“We plan to continue supporting for the foreseeable future 47 Afghanistan Red Crescent Society primary health-care centres, which have a nutrition programme. We will also work with the Afghan authorities to improve health care in places of detention, including direct support for the clinics in Kandahar Sarposa Prison and Herat Provincial Prison. We will also maintain our support for seven physical rehabilitation centres, which treat over 150,000 people with physical disabilities each year,” ICRC said.

It added that they will also continue to support the emergency departments in Ghazni Regional and Provincial Hospitals and Rockha District Hospital in Panjshir, and they will continue to give weapon bearers first-aid training in various provinces.

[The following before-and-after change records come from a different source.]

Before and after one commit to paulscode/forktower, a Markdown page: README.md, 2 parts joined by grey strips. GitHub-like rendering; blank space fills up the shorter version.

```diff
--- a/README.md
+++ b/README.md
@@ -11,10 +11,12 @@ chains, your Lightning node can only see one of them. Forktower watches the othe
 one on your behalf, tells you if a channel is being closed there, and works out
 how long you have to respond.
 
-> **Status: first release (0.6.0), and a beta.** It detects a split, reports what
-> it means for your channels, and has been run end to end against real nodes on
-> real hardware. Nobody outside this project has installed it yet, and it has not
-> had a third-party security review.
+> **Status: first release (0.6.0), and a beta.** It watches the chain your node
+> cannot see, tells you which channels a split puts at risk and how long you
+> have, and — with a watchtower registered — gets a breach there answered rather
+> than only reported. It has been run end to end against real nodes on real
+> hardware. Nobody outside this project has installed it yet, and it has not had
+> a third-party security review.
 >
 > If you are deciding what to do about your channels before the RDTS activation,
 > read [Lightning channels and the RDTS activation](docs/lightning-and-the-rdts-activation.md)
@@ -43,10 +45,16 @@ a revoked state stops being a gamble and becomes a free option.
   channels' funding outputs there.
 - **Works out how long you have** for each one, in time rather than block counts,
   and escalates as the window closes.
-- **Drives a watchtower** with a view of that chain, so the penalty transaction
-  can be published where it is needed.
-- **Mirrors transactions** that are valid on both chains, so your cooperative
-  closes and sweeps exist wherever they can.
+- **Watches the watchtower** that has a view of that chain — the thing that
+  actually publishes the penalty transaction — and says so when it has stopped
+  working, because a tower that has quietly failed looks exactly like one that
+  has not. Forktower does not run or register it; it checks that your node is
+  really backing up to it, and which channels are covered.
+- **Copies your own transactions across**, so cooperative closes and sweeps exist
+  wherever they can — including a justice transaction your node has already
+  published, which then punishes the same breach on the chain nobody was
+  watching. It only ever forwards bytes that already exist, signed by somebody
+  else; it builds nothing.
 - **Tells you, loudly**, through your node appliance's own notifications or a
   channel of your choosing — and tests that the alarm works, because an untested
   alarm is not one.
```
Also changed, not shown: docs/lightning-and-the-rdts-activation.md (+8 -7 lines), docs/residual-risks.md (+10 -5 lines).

Meanwhile, a number of Herat residents said that they are worried about the lack of healthcare services especially in districts and remote regions of the western province.

“The number of public hospitals is limited and it is a challenge. People are not able to pay for the expenses of healthcare services in private hospitals,” said Mohammad Ali, a Herat resident.

“Besides a bad economy, people have scarce access to health care services especially in remote areas,” said Sumayya, a resident of Herat.

The ICRC has called on the international community and development agencies to increase their support to Afghanistan and its vital public infrastructure.

The organization pointed out that humanitarian aid is required for an overwhelming number of Afghanistan people, many of whom have suffered for years.